Microbiology is a distinct area of study that also interfaces with many other areas, for example epidemiology, immunology, drug development, biotechnology, conservation, pollution remediation, geology, sanitation, food and beverage production, urban planning, and engineering. Microbiologists often work with other scientists, health professionals or engineers, as micro-organisms affect pretty much every area of life.
Micro-organisms are so diverse and they can do so many different things that there are almost unlimited new things to find out and a huge range of different opportunities in research.
Microbiologists love to study these tiny organisms and are fascinated by their complex and unique lifestyles. Microbes can grow almost everywhere – from the deserts of the Sahara to the permafrost of the Antarctic, and in the deepest oceans, boiling mud pools, salt lakes and industrial wastelands. And they are extremely ubiquitous – on and in our own bodies we have just as many microbial cells as we have human cells, and there are up to one billion bacteria, several metres of fungal filaments and several thousand protozoa in a single teaspoon of garden soil.
Microbes live and interact in their own microscopic communities filled with predators, parasites, friends and foe. They have such a huge variety of different forms that they are sometimes described as the closest thing we will ever meet to aliens without leaving earth.
Probably the major misunderstanding is that microbiology is all about infectious diseases, and micro-organisms are all bad.

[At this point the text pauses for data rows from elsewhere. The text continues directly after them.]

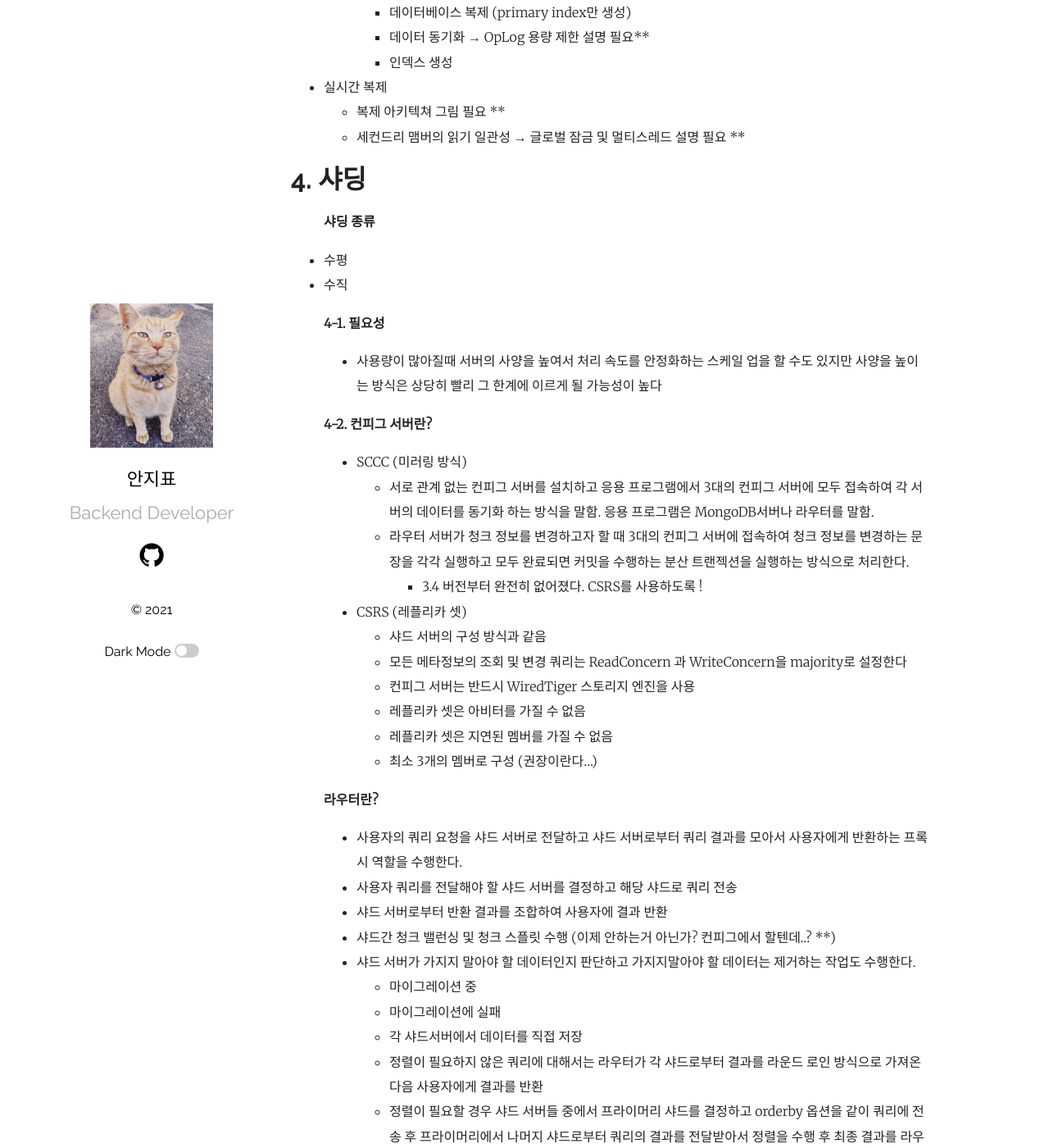
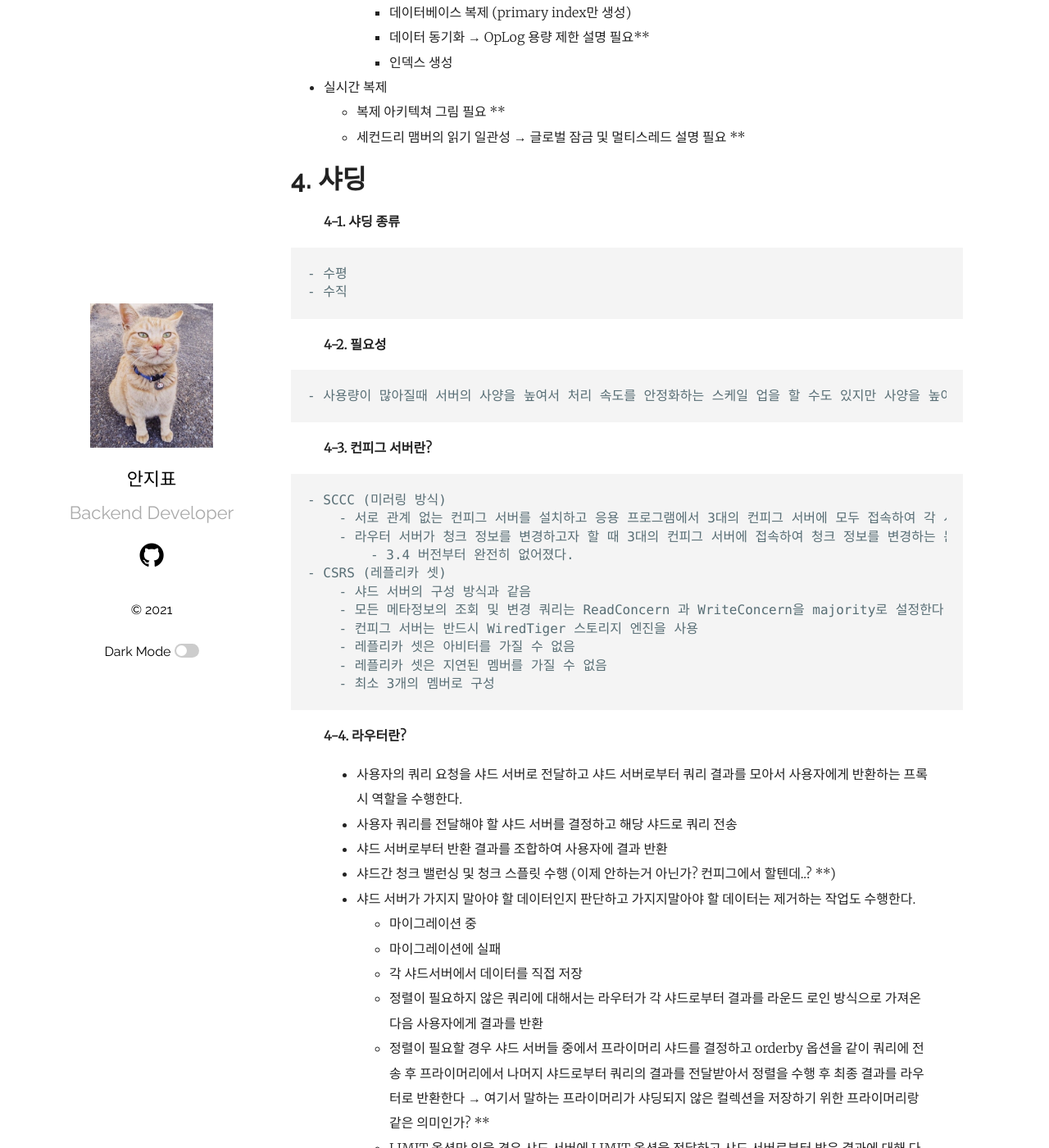
Before and after one commit to ppyong/ppyong.github.io, a Jekyll site: the page built from _posts/2021-07-09-why-mongodb.md, in a window 1280 px wide and 1400 px high, scrolled down 8121 px. Shown: the whole window at 82% size. Built offline with Jekyll 4.4.1, drawn with Linux system fonts in a browser that asks for light colours.

Commit message:
why mongodb

```diff
--- a/_posts/2021-07-09-why-mongodb.md
+++ b/_posts/2021-07-09-why-mongodb.md
@@ -226,28 +226,30 @@ _MongoDB 와 RDBMS (MySQL)이 객체 이름이 조금 다르기에 아래와 같
 
 
 # 4. 샤딩
-> **샤딩 종류**
+> **4-1. 샤딩 종류**
 
-- 수평
-- 수직
+    - 수평
+    - 수직
 
-> **4-1. 필요성**
-- 사용량이 많아질때 서버의 사양을 높여서 처리 속도를 안정화하는 스케일 업을 할 수도 있지만 사양을 높이는 방식은 상당히 빨리 그 한계에 이르게 될 가능성이 높다
+> **4-2. 필요성**
 
-> **4-2. 컨피그 서버란?**
-- SCCC (미러링 방식)
-    - 서로 관계 없는 컨피그 서버를 설치하고 응용 프로그램에서 3대의 컨피그 서버에 모두 접속하여 각 서버의 데이터를 동기화 하는 방식을 말함. 응용 프로그램은 MongoDB서버나 라우터를 말함.
-    - 라우터 서버가 청크 정보를 변경하고자 할 때 3대의 컨피그 서버에 접속하여 청크 정보를 변경하는 문장을 각각 실행하고 모두 완료되면 커밋을 수행하는 분산 트랜젝션을 실행하는 방식으로 처리한다.
-        - 3.4 버전부터 완전히 없어졌다.  CSRS를 사용하도록 !
-- CSRS (레플리카 셋)
-    - 샤드 서버의 구성 방식과 같음
-    - 모든 메타정보의 조회 및 변경 쿼리는 ReadConcern 과 WriteConcern을 majority로 설정한다
-    - 컨피그 서버는 반드시 WiredTiger 스토리지 엔진을 사용
-    - 레플리카 셋은 아비터를 가질 수 없음
-    - 레플리카 셋은 지연된 멤버를 가질 수 없음
-    - 최소 3개의 멤버로 구성 (권장이란다...)
+    - 사용량이 많아질때 서버의 사양을 높여서 처리 속도를 안정화하는 스케일 업을 할 수도 있지만 사양을 높이는 방식은 상당히 빨리 그 한계에 이르게 될 가능성이 높다
 
-> **라우터란?**
+> **4-3. 컨피그 서버란?**
+
+    - SCCC (미러링 방식)
+        - 서로 관계 없는 컨피그 서버를 설치하고 응용 프로그램에서 3대의 컨피그 서버에 모두 접속하여 각 서버의 데이터를 동기화 하는 방식을 말함. 응용 프로그램은 MongoDB서버나 라우터를 말함.
+        - 라우터 서버가 청크 정보를 변경하고자 할 때 3대의 컨피그 서버에 접속하여 청크 정보를 변경하는 문장을 각각 실행하고 모두 완료되면 커밋을 수행하는 분산 트랜젝션을 실행하는 방식으로 처리한다.
+            - 3.4 버전부터 완전히 없어졌다.
+    - CSRS (레플리카 셋)
+        - 샤드 서버의 구성 방식과 같음
+        - 모든 메타정보의 조회 및 변경 쿼리는 ReadConcern 과 WriteConcern을 majority로 설정한다
+        - 컨피그 서버는 반드시 WiredTiger 스토리지 엔진을 사용
+        - 레플리카 셋은 아비터를 가질 수 없음
+        - 레플리카 셋은 지연된 멤버를 가질 수 없음
+        - 최소 3개의 멤버로 구성
+
+> **4-4. 라우터란?**
 - 사용자의 쿼리 요청을 샤드 서버로 전달하고 샤드 서버로부터 쿼리 결과를 모아서 사용자에게 반환하는 프록시 역할을 수행한다.
 - 사용자 쿼리를 전달해야 할 샤드 서버를 결정하고 해당 샤드로 쿼리 전송
 - 샤드 서버로부터 반환 결과를 조합하여 사용자에 결과 반환
```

In fact, most microbes perform essential roles in the ecosystem and help to produce the air we breathe, a lot of the food we eat, they recycle our waste and – as long as things are in balance - they promote good health. It’s only a tiny fraction of micro-organisms that are able to cause disease, although admittedly as with the current COVID pandemic, this can have major consequences.

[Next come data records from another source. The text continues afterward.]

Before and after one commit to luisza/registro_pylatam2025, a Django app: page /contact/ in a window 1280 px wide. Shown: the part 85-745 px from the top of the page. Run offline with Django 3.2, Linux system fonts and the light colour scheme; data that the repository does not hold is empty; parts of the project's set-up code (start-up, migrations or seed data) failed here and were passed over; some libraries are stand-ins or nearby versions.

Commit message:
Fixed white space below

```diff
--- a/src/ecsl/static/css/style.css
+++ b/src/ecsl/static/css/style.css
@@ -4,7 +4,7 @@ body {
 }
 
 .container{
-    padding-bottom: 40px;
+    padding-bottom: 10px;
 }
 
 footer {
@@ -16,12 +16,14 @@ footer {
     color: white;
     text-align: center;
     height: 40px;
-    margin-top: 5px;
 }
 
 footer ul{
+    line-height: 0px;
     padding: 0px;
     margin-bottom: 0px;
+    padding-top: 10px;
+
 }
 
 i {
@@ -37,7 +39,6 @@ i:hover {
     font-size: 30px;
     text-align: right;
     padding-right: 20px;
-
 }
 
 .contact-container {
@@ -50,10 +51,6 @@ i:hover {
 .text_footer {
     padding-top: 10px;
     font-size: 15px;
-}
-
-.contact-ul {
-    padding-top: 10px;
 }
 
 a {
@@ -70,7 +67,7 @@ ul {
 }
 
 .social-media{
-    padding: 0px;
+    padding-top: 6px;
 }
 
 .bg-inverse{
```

Another common misconception is that microbiologist spend their lives looking down microscopes. In fact the study of microbiology can take many forms, and today many of us do just as much molecular biology and bioinformatics as microscopy.

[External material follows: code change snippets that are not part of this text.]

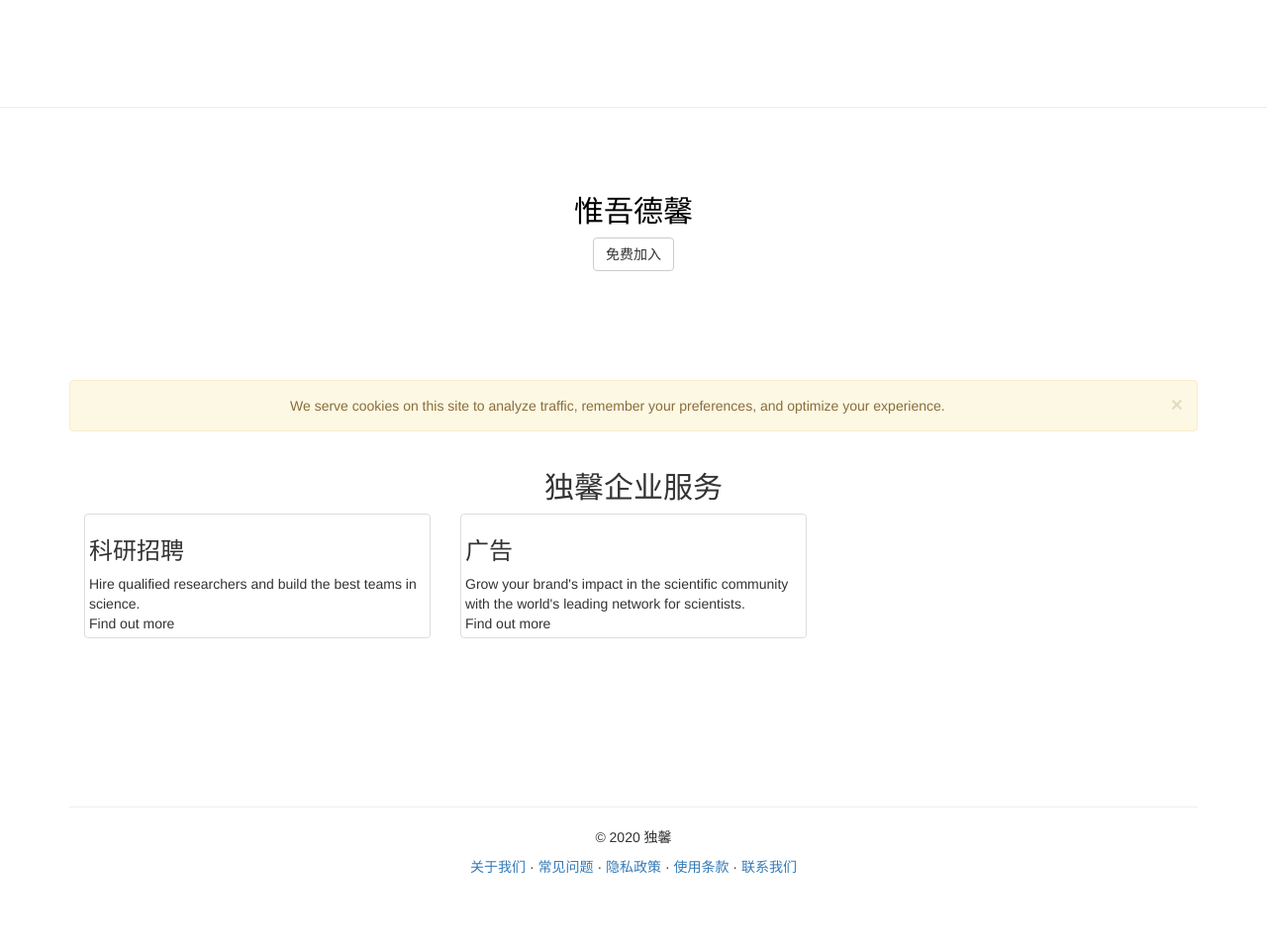
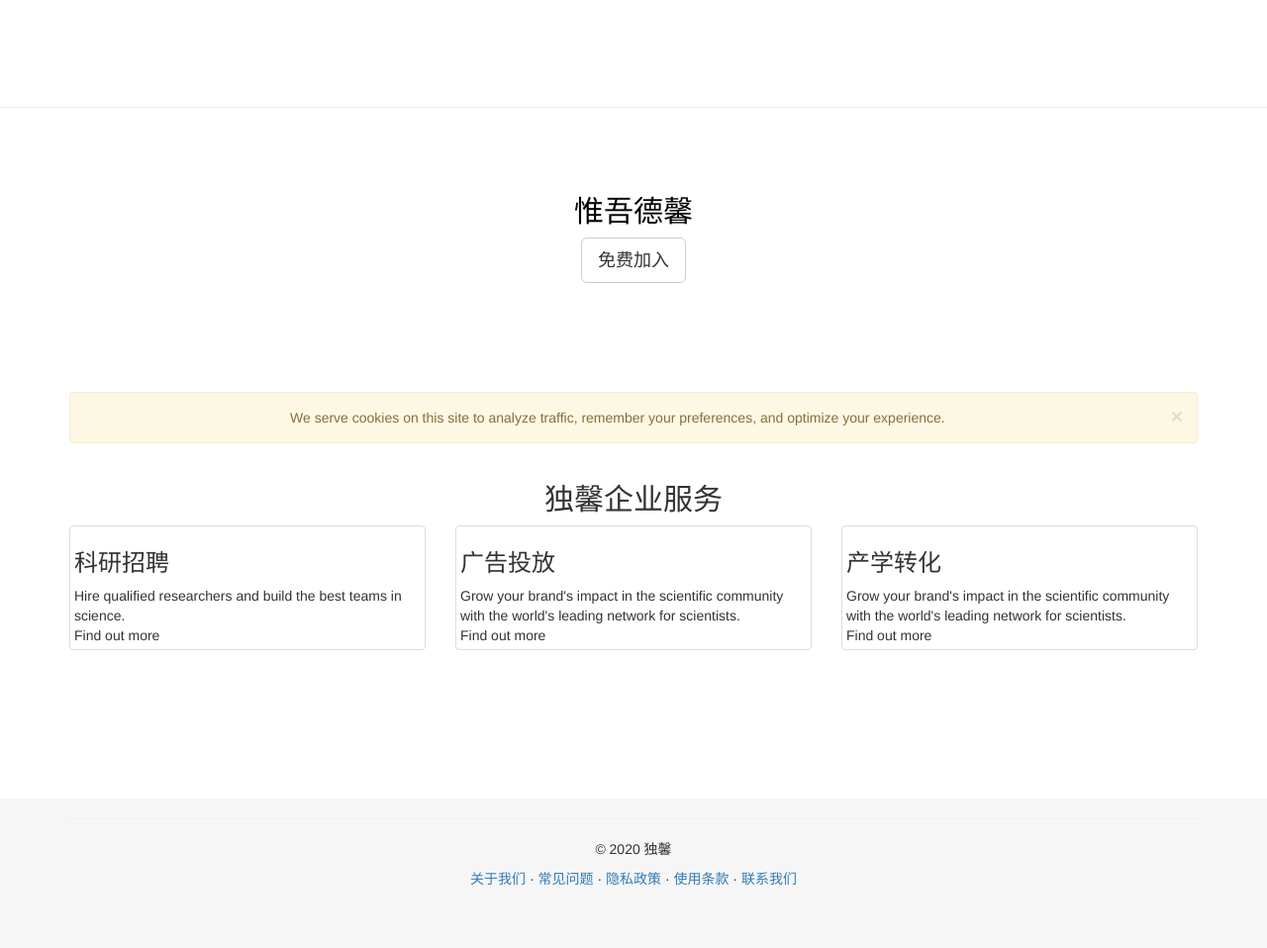
Before and after one commit to chenyuan99/paperhub, a Django app: page / in a window 1280 px wide. Shown: the part 1298-2256 px from the top of the page at 99% size. Before the commit the page ends 2181 px from the top, so only its background shows below. Run offline with Django 3.2, Linux system fonts and the light colour scheme; some libraries are stand-ins or nearby versions.

Commit message:
update stuff

```diff
--- a/hello/templates/base.html
+++ b/hello/templates/base.html
@@ -224,11 +224,24 @@
 
     .jumbotron .btn-primary {
       background: #C64600;
-      border-color: #C64600
+      border: none;
+    }
+
+    .jumbotron .button-index {
+      background-color: #4CAF50;
+      /* Green */
+      border: none;
+      color: white;
+      padding: 15px 32px;
+      text-align: center;
+      text-decoration: none;
+      display: inline-block;
+      font-size: 16px;
     }
 
     .jumbotron .btn-primary:hover {
-      background: #E87722
+      background: #E87722;
+      border: none;
     }
 
     .jumbotron p {
@@ -263,6 +276,7 @@
 
     .footer {
       margin: auto;
+      background: #f6f6f6;
       text-align: center;
       padding-bottom: 60px
     }
@@ -273,7 +287,6 @@
       color: black;
       padding-bottom: 80px
     }
-
   </style>
 
 </head>
@@ -289,8 +302,7 @@
           <span class="icon-bar"></span>
           <span class="icon-bar"></span>
         </button>
-        <a class="navbar-brand" href="/"> <img class="index-header__logo"
-            src="{% static '独馨.png' %}" alt="独馨"></a>
+        <a class="navbar-brand" href="/"> <img class="index-header__logo" src="{% static '独馨.png' %}" alt="独馨"></a>
       </div>
       <div class="collapse navbar-collapse" id="bs-example-navbar-collapse-1">
         <ul class="nav navbar-nav">
--- a/hello/templates/check-in.html
+++ b/hello/templates/check-in.html
@@ -3,6 +3,7 @@
 {% block content %}
 
 <div class="jumbotron text-center">
+        <div class="clear"></div>
         <div class="container">
                 <h1>Visitor Clock In</h1>
         </div>
--- a/hello/templates/check-out.html
+++ b/hello/templates/check-out.html
@@ -3,6 +3,7 @@
 {% block content %}
 
 <div class="jumbotron text-center">
+        <div class="clear"></div>
         <div class="container">
                 <h1>Visitor Clock out</h1>
         </div>
--- a/hello/templates/index.html
+++ b/hello/templates/index.html
@@ -45,7 +45,7 @@
 <div class="jumbotron text-center">
         <div class="container">
                 <h2>惟吾德馨</h2>
-                <button class="btn btn-default">免费加入</button>
+                <button class="btn btn-lg  btn-default">免费加入</button>
         </div>
 </div>
 <div class="container ">
@@ -58,6 +58,7 @@
 </div>
 <div class="container">
         <h2 class="text-center">独馨企业服务</h2>
+        <div class="row">
                 <div class="col-sm-3 col-md-4">
                         <div class="thumbnail">
                                 <h3 class="index-footer__text">科研招聘</h3>
@@ -69,7 +70,19 @@
                 <div class="col-sm-6 col-md-4">
                         <div class="thumbnail">
                                 <div class="index-footer__info">
-                                <h3 class="index-footer__text">广告</h3>
+                                        <h3 class="index-footer__text">广告投放</h3>
+                                        <div class="index-footer__subtext">Grow your brand&#x27;s impact in the
+                                                scientific community with the world&#x27;s leading network for
+                                                scientists.</div><span class="index-footer__btn"><span
+                                                        class="index-footer__btn-label">Find out
+                                                        more</span></span>
+                                </div>
+                        </div>
+                </div>
+                <div class="col-sm-6 col-md-4">
+                        <div class="thumbnail">
+                                <div class="index-footer__info">
+                                        <h3 class="index-footer__text">产学转化</h3>
                                         <div class="index-footer__subtext">Grow your brand&#x27;s impact in the
                                                 scientific community with the world&#x27;s leading network for
                                                 scientists.</div><span class="index-footer__btn"><span
@@ -79,5 +92,6 @@
                         </div>
                 </div>
         </div>
+</div>
 <div class="clear"></div>
 {% endblock %}
--- a/hello/templates/main/login.html
+++ b/hello/templates/main/login.html
@@ -1,6 +1,7 @@
 {% extends "base.html" %}
 {% block content %}
 <div class="jumbotron text-center">
+    <div class="clear"></div>
     <div class="container">
             <h1>登录</h1>
     </div>
```
Also changed, not shown: hello/templates/main/register.html (+5 -3 lines). Lines whose indentation alone changed are shown as unchanged.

Just as micro-organisms and the roles they perform are diverse, so are microbiology careers. Our graduates often have careers in hospital, industrial or research labs. They might perform diagnostics, quality assurance, drug testing, or a vast range of research and development procedures, to name a few. Many get jobs in food and water testing and safety, others in food and agriculture production, or in the development and production of pharmaceuticals and other biotechnological products.
There are many non-lab jobs too, in sales, customer service and liaison, management, education, scientific writing, policy development, public health or urban planning. A microbiology career can take you to so many different and interesting places.